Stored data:

= = = =

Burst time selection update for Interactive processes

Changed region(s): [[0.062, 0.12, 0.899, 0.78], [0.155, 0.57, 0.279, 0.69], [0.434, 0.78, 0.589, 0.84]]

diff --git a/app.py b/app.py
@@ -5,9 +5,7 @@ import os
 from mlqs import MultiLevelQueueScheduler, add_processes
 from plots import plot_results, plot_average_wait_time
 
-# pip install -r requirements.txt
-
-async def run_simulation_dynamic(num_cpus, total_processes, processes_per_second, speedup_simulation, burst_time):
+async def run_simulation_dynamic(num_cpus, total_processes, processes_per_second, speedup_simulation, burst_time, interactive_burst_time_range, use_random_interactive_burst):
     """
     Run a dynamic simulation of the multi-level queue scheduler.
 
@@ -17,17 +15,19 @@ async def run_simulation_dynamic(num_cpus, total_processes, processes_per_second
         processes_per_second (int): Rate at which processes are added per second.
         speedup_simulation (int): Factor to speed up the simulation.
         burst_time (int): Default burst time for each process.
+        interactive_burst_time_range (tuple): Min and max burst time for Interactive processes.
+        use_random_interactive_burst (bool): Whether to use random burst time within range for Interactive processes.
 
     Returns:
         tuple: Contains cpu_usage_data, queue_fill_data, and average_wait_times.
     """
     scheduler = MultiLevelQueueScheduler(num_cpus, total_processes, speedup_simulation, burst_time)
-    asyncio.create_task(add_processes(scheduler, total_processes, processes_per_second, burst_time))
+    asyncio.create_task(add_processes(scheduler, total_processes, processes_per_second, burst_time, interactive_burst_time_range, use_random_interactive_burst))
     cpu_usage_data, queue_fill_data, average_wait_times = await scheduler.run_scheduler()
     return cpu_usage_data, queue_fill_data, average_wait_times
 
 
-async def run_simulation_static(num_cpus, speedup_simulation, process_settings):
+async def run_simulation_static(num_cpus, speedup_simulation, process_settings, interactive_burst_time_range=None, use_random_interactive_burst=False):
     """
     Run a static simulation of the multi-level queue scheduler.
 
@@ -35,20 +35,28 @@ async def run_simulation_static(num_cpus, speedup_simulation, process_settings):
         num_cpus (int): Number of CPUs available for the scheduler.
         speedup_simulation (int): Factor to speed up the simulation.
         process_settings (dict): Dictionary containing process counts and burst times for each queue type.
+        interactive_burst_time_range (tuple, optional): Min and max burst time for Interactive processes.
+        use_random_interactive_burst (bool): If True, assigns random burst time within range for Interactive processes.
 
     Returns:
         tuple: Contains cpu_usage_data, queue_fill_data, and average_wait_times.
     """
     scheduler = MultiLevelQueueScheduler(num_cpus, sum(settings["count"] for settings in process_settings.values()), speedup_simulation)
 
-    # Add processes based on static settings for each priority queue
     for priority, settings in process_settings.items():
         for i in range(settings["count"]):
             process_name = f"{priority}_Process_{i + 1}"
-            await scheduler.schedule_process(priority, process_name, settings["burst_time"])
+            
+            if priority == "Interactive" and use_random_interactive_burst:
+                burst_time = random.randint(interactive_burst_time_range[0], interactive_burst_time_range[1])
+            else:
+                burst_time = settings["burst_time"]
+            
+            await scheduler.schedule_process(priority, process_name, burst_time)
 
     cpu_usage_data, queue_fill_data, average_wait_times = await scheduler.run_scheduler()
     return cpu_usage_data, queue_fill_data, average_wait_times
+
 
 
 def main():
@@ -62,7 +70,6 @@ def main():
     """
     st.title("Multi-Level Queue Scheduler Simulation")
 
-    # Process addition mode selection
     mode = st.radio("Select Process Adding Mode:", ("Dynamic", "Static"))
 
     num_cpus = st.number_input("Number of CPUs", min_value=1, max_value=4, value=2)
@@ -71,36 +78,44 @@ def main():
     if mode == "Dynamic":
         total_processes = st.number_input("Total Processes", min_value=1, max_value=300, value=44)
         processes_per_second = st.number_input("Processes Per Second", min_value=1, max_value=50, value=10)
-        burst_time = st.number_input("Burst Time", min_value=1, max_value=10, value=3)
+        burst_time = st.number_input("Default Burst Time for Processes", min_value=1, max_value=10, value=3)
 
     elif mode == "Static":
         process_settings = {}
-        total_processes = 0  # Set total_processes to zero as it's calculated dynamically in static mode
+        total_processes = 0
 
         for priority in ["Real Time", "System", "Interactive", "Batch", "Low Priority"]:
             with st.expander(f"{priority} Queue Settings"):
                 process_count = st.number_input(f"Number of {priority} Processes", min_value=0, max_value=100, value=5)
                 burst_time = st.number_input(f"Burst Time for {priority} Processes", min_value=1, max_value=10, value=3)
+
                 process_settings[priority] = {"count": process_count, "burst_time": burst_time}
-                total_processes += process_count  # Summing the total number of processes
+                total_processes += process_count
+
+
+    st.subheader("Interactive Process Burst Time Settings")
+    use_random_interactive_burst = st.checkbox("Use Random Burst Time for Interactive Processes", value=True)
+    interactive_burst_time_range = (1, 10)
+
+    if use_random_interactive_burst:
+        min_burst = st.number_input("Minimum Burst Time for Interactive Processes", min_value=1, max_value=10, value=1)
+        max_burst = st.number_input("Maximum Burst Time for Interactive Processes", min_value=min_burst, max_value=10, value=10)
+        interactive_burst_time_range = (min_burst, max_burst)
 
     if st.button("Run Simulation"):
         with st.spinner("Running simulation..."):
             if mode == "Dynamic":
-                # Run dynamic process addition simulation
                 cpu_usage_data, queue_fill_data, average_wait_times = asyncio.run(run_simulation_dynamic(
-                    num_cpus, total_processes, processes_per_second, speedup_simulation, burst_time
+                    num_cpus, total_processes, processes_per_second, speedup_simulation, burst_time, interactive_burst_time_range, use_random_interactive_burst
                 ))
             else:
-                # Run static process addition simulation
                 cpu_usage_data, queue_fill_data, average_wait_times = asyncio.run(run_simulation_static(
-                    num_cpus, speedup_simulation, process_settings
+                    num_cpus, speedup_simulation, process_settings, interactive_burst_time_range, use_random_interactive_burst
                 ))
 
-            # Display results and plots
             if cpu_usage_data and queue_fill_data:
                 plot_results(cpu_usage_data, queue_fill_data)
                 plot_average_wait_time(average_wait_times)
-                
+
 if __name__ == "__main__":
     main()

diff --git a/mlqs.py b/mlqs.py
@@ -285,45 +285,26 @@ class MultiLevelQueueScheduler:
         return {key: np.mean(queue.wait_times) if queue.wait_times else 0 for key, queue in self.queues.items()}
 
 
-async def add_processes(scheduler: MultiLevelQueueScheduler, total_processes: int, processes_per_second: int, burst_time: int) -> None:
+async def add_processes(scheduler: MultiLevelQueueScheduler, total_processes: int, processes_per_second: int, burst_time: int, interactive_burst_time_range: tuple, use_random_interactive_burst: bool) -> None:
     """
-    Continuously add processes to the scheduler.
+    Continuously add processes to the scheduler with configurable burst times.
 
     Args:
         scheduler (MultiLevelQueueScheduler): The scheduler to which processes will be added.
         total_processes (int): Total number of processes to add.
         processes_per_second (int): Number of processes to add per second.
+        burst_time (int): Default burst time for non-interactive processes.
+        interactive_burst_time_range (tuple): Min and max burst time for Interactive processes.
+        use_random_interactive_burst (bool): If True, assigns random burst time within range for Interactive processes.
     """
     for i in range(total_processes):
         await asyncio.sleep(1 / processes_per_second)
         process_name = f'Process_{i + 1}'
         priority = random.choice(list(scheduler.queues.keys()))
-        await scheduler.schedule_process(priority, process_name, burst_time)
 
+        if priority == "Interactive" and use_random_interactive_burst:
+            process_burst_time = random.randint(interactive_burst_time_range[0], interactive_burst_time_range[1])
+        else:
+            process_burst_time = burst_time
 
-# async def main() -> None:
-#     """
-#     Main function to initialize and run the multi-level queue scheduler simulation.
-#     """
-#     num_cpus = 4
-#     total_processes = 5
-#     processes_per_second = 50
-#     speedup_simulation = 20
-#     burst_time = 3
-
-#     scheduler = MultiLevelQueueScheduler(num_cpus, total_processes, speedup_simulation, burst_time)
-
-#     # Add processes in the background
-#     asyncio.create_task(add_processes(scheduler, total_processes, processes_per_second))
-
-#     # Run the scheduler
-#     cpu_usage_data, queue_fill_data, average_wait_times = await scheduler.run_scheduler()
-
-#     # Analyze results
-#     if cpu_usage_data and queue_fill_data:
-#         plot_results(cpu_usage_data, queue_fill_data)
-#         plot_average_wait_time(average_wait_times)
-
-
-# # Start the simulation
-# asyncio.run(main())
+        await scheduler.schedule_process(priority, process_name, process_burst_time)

= = = =

→ **Your instructions**: In the records above, find every line with the word "mode" and copy it.

→ **Expected answer**:
-    # Process addition mode selection
     mode = st.radio("Select Process Adding Mode:", ("Dynamic", "Static"))
     if mode == "Dynamic":
     elif mode == "Static":
-        total_processes = 0  # Set total_processes to zero as it's calculated dynamically in static mode
             if mode == "Dynamic":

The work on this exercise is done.